When I met Tory, I knew that he had two sons. I knew that unlike most people who start off their relationships as single non-parents, I would never have Tory’s undivided attention. We wouldn’t date through our infatuation, grow into Love, marry and move in together, get to know each other as a couple before committing ourselves to a family. No, if I decided to have a relationship with Tory it would mean forever (and from the very start) sharing his heart and our home with these two children whom I had no part in bringing into this world. I would never be his singular focus, and he could never be mine. It would mean working every day for the rest of my life to find a place in the lives of these kids who already had two Loving and capable parents.
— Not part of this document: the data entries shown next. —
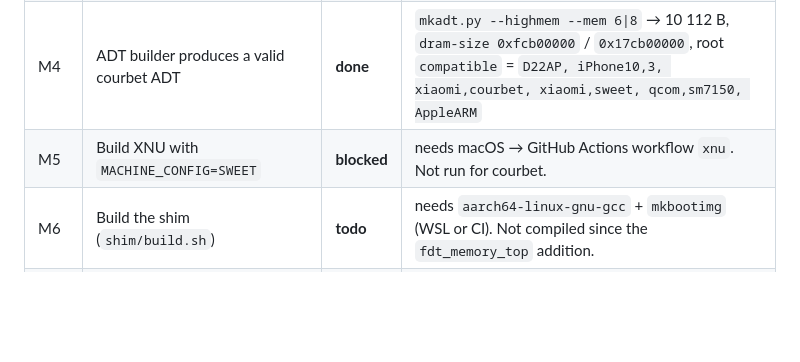
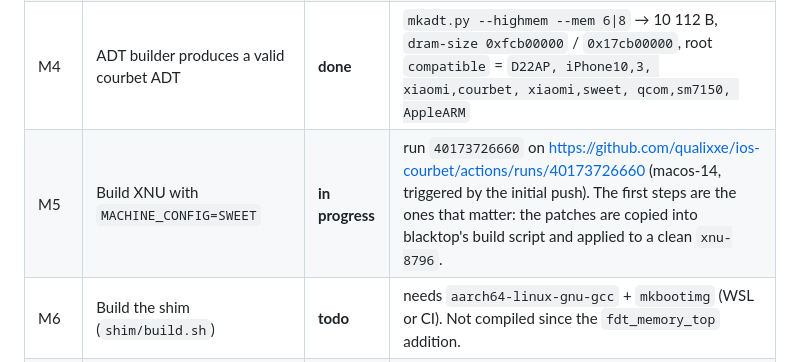
Before and after one commit to qualixxe/ios-courbet, a Markdown page: docs/PORT_STATUS.md, the part around the change. Rendered like a GitHub page; blank space fills up the shorter version.

```diff
--- a/docs/PORT_STATUS.md
+++ b/docs/PORT_STATUS.md
@@ -12,7 +12,7 @@ Legend: **done** = applied and locally verified · **todo** = written but never
 | M2 | Port scaffold: tree copied, device layer edited | **done** | this repo |
 | M3 | Patch chain still applies after the edits | **done** | `python research/verify_patches.py` → `665 lines, chain OK` |
 | M4 | ADT builder produces a valid courbet ADT | **done** | `mkadt.py --highmem --mem 6\|8` → 10 112 B, `dram-size 0xfcb00000` / `0x17cb00000`, root `compatible` = `D22AP, iPhone10,3, xiaomi,courbet, xiaomi,sweet, qcom,sm7150, AppleARM` |
-| M5 | Build XNU with `MACHINE_CONFIG=SWEET` | **blocked** | needs macOS → GitHub Actions workflow `xnu`. Not run for courbet. |
+| M5 | Build XNU with `MACHINE_CONFIG=SWEET` | **in progress** | run `40173726660` on https://github.com/qualixxe/ios-courbet/actions/runs/40173726660 (macos-14, triggered by the initial push). The first steps are the ones that matter: the patches are copied into blacktop's build script and applied to a clean `xnu-8796`. |
 | M6 | Build the shim (`shim/build.sh`) | **todo** | needs `aarch64-linux-gnu-gcc` + `mkbootimg` (WSL or CI). Not compiled since the `fdt_memory_top` addition. |
 | M7 | `fastboot boot` the shim, confirm console output | **blocked** | no device |
 | M8 | XNU boots to panic log / early console | **blocked** | needs M7 |
```
Also changed, not shown: NOTES.md (+13 -3 lines).
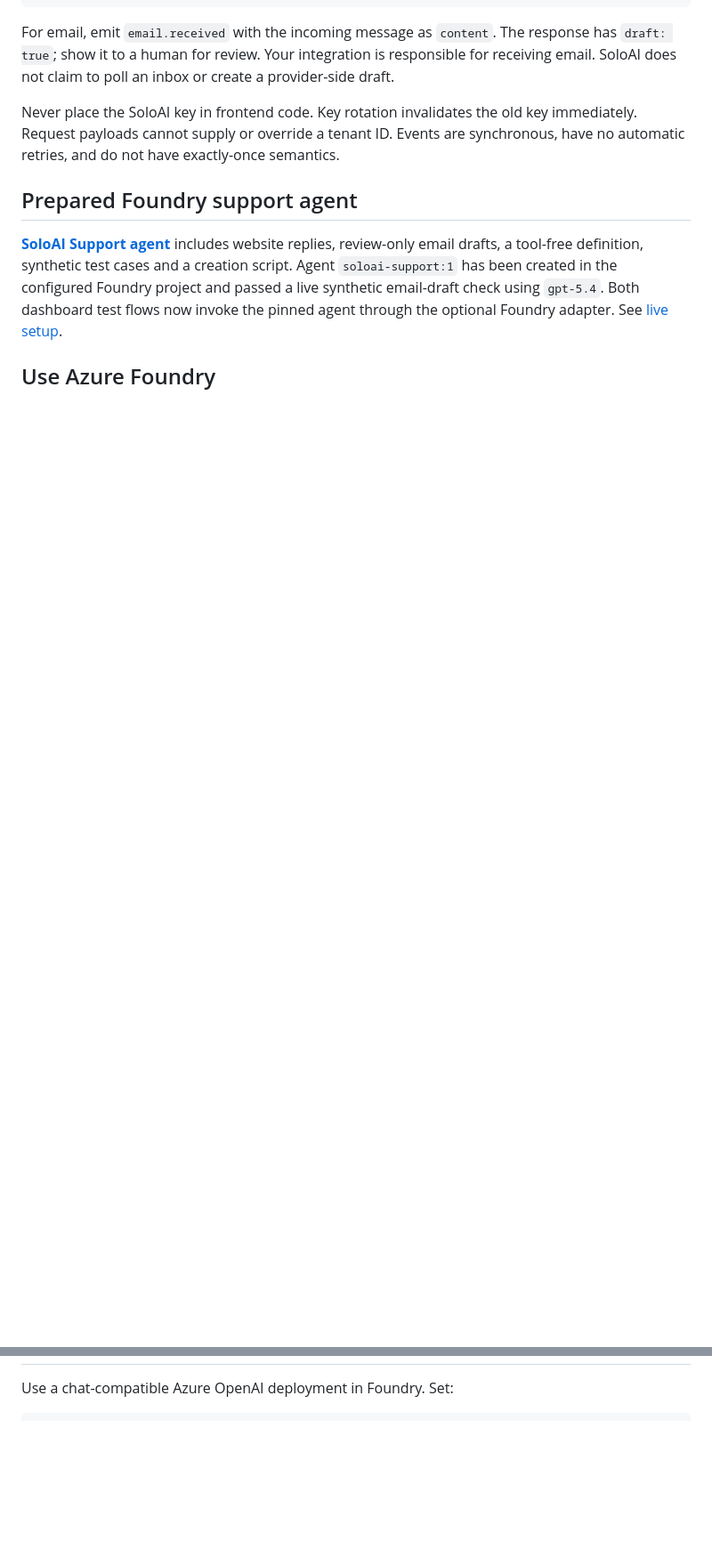
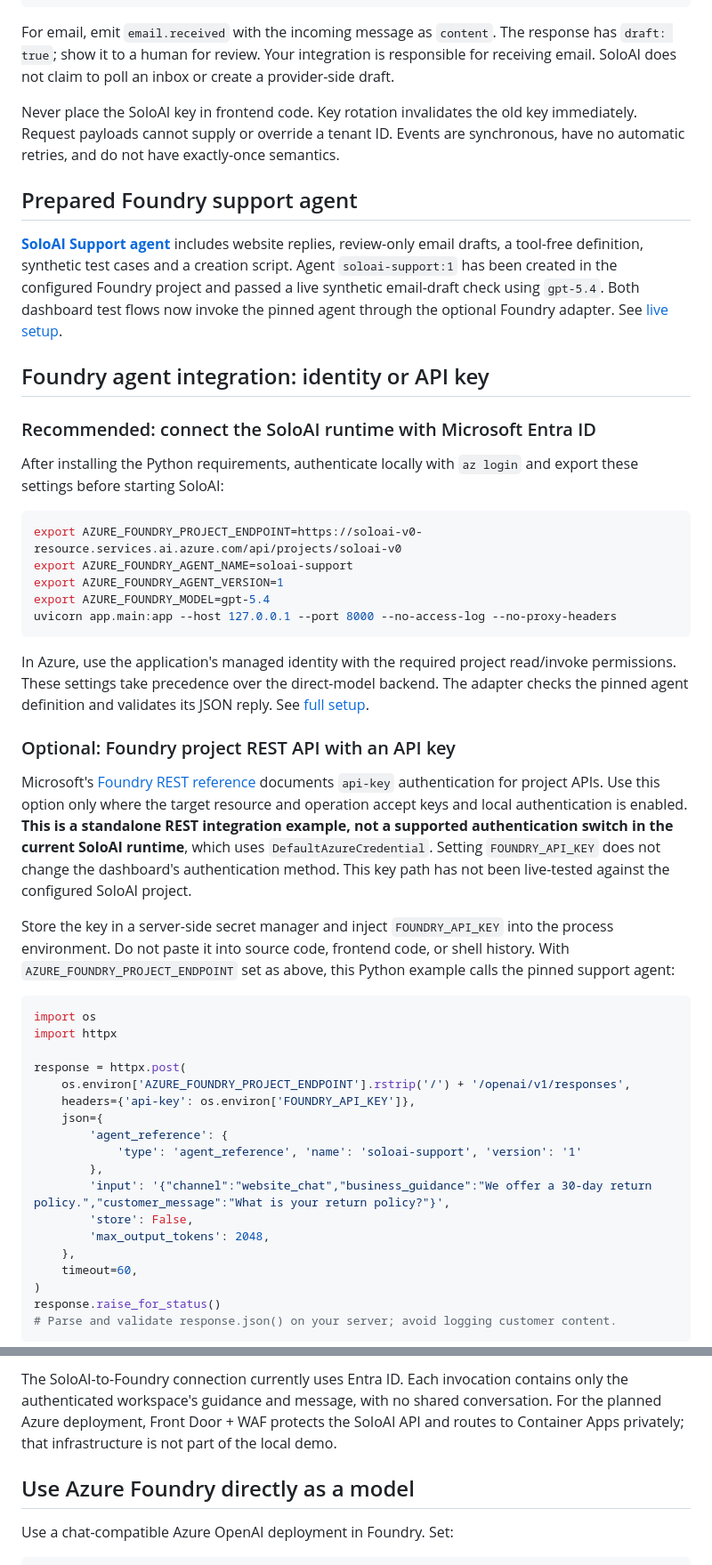
Before and after one commit to sumitsharma01/soloai, a Markdown page: README.md, 2 parts joined by grey strips. Shown at 89% size. GitHub-like rendering; blank space fills up the shorter version.

Commit message:
Document Foundry key REST option and simple request flow

````diff
--- a/README.md
+++ b/README.md
@@ -69,4 +69,58 @@ Never place the SoloAI key in frontend code. Key rotation invalidates the old ke
 
 [**SoloAI Support agent**](agents/soloai-support/README.md) includes website replies, review-only email drafts, a tool-free definition, synthetic test cases and a creation script. Agent `soloai-support:1` has been created in the configured Foundry project and passed a live synthetic email-draft check using `gpt-5.4`. Both dashboard test flows now invoke the pinned agent through the optional Foundry adapter. See [live setup](docs/live-agent.md).
 
-## Use Azure Foundry
+## Foundry agent integration: identity or API key
+
+### Recommended: connect the SoloAI runtime with Microsoft Entra ID
+
+After installing the Python requirements, authenticate locally with `az login` and
+export these settings before starting SoloAI:
+
+```bash
+export AZURE_FOUNDRY_PROJECT_ENDPOINT=https://soloai-v0-resource.services.ai.azure.com/api/projects/soloai-v0
+export AZURE_FOUNDRY_AGENT_NAME=soloai-support
+export AZURE_FOUNDRY_AGENT_VERSION=1
+export AZURE_FOUNDRY_MODEL=gpt-5.4
+uvicorn app.main:app --host 127.0.0.1 --port 8000 --no-access-log --no-proxy-headers
+```
+
+In Azure, use the application's managed identity with the required project read/invoke
+permissions. These settings take precedence over the direct-model backend. The adapter
+checks the pinned agent definition and validates its JSON reply. See [full setup](docs/live-agent.md).
+
+### Optional: Foundry project REST API with an API key
+
+Microsoft's [Foundry REST reference](https://ai.azure.com/api-reference) documents
+`api-key` authentication for project APIs. Use this option only where the target
+resource and operation accept keys and local authentication is enabled.
+**This is a standalone REST integration example, not a supported authentication
+switch in the current SoloAI runtime**, which uses `DefaultAzureCredential`.
+Setting `FOUNDRY_API_KEY` does not change the dashboard's authentication method.
+This key path has not been live-tested against the configured SoloAI project.
+
+Store the key in a server-side secret manager and inject `FOUNDRY_API_KEY` into the
+process environment. Do not paste it into source code, frontend code, or shell history.
+With `AZURE_FOUNDRY_PROJECT_ENDPOINT` set as above, this Python example calls the
+pinned support agent:
+
+```python
+import os
+import httpx
+
+response = httpx.post(
+    os.environ['AZURE_FOUNDRY_PROJECT_ENDPOINT'].rstrip('/') + '/openai/v1/responses',
+    headers={'api-key': os.environ['FOUNDRY_API_KEY']},
+    json={
+        'agent_reference': {
+            'type': 'agent_reference', 'name': 'soloai-support', 'version': '1'
+        },
+        'input': '{"channel":"website_chat","business_guidance":"We offer a 30-day return policy.","customer_message":"What is your return policy?"}',
+        'store': False,
+        'max_output_tokens': 2048,
+    },
+    timeout=60,
+)
+response.raise_for_status()
+# Parse and validate response.json() on your server; avoid logging customer content.
+```
+
@@ -73,3 +150,9 @@ Never place the SoloAI key in frontend code. Key rotation invalidates the old ke
+The SoloAI-to-Foundry connection currently uses Entra ID. Each invocation contains
+only the authenticated workspace's guidance and message, with no shared conversation.
+For the planned Azure deployment, Front Door + WAF protects the SoloAI API and routes
+to Container Apps privately; that infrastructure is not part of the local demo.
+
+## Use Azure Foundry directly as a model
 
 Use a chat-compatible Azure OpenAI deployment in Foundry. Set:
 
````
Also changed, not shown: other parts of README.md (+24 -1 lines).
Anyone who has faced this choice can tell you that this is not something that is entered into lightly, particularly when the kids are so young. Not knowing what the future would hold, I chose very consciously to enter into a relationship not only with Tory but with these two precious children. And in doing so, I encountered what would become two of the greatest Loves of my life.
I wish I could say that from the start it was easy and happy and we all Loved each other. The truth is that at first it was easy, and then it was hard, and then it was very hard, and then it got better, and so on and so forth. I worked so hard to walk the fine line between friend and parental figure, trying to ease my way into the hearts of these two young boys as they eased their way into mine, without threatening the place of their already present mother. But while I had the wisdom (though minimal…) and insight of an adult, they had so little experience to work with and so much to work through. They struggled first with the falling apart of their old family and then with the coming together of their new one. They struggled with liking me and being afraid of betraying the Love of their mother. They struggled to understand how and where I could fit into their newly chaotic lives even while they were still trying desperately to figure out how they fit into it themselves. And so we trudged through, day by day, learning and growing and healing. And slowly but surely, Loving.
The boys still struggle – will always struggle – with my place in their lives. We are the kind of family that they never wanted but that they have come to Love and accept. Every day we work together to figure out the rhythm of our family. Our hearts continue to weave in and out of one another, knitting us together into a far more perfect pattern than anything we could have designed on our own.
So, is it different having stepchildren than having my “own” child? Yes, in so many ways. My Love for Lazarus grew alongside him, miraculously conjuring itself up within me only to burst forth in a brilliant and instantaneous overwhelming force all at once the moment I first held him in my arms. It reordered my very being in the blink of an eye in a way I will never fully comprehend. My Love for the boys grew slowly and carefully, cautiously creeping in bit by bit, only to consume me in the end, just as my Love for their brother did in a moment. My Love for Lazarus is transformative and beautiful, but my Love for his two brothers is edifying and humbling in a way that only that Love can be. Loving them has required of me to step aside and truly Love without expectation of anything in return.
At the end of the day, having Lazarus is different than having the boys, and yet, it is with my whole being that I Love them all. They are all my boys; they have forever changed me, each one. I will continue to struggle every day to be mother and stepmother, Loving each of our children in the way they need and deserve to be Loved while inhabiting my unique place in their lives and hearts just as they inhabit their unique but equally significant places in mine.